• **WHAT TO DO**
You are to retype exactly the line with "-f docker/docker-compose.yml pull" and every line after it in the entries below.

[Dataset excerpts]
════════════════════

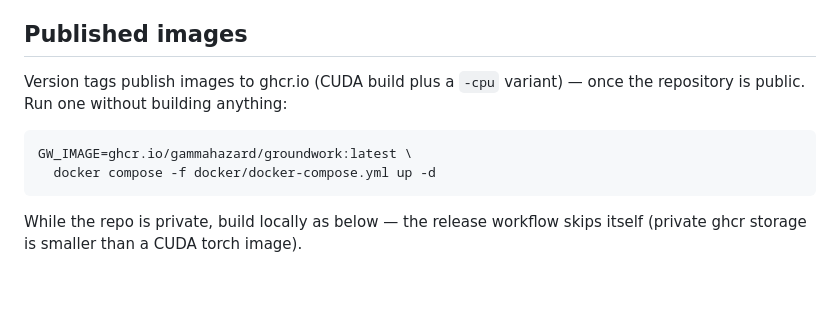
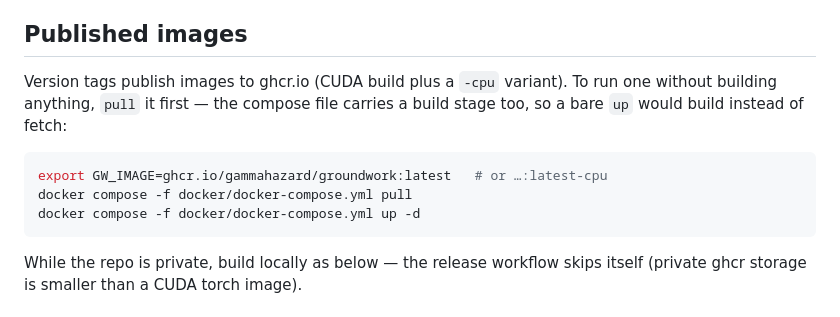
Before and after one commit to gammahazard/groundwork, a Markdown page: docker/README.md, the part around the change. GitHub-like rendering; blank space fills up the shorter version.

````diff
--- a/docker/README.md
+++ b/docker/README.md
@@ -6,12 +6,14 @@ killing one), `scheduler` (background jobs). Compose v2 required.
 
 ## Published images
 
-Version tags publish images to ghcr.io (CUDA build plus a `-cpu` variant) —
-once the repository is public. Run one without building anything:
+Version tags publish images to ghcr.io (CUDA build plus a `-cpu` variant). To
+run one without building anything, `pull` it first — the compose file carries a
+build stage too, so a bare `up` would build instead of fetch:
 
 ```sh
-GW_IMAGE=ghcr.io/gammahazard/groundwork:latest \
-  docker compose -f docker/docker-compose.yml up -d
+export GW_IMAGE=ghcr.io/gammahazard/groundwork:latest   # or …:latest-cpu
+docker compose -f docker/docker-compose.yml pull
+docker compose -f docker/docker-compose.yml up -d
 ```
 
 While the repo is private, build locally as below — the release workflow
````
Also changed, not shown: README.md (+16 -8 lines).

════════════════════

• **RESULT FOR THIS TASK**
+docker compose -f docker/docker-compose.yml pull
+docker compose -f docker/docker-compose.yml up -d
 ```
 
 While the repo is private, build locally as below — the release workflow
````
Also changed, not shown: README.md (+16 -8 lines).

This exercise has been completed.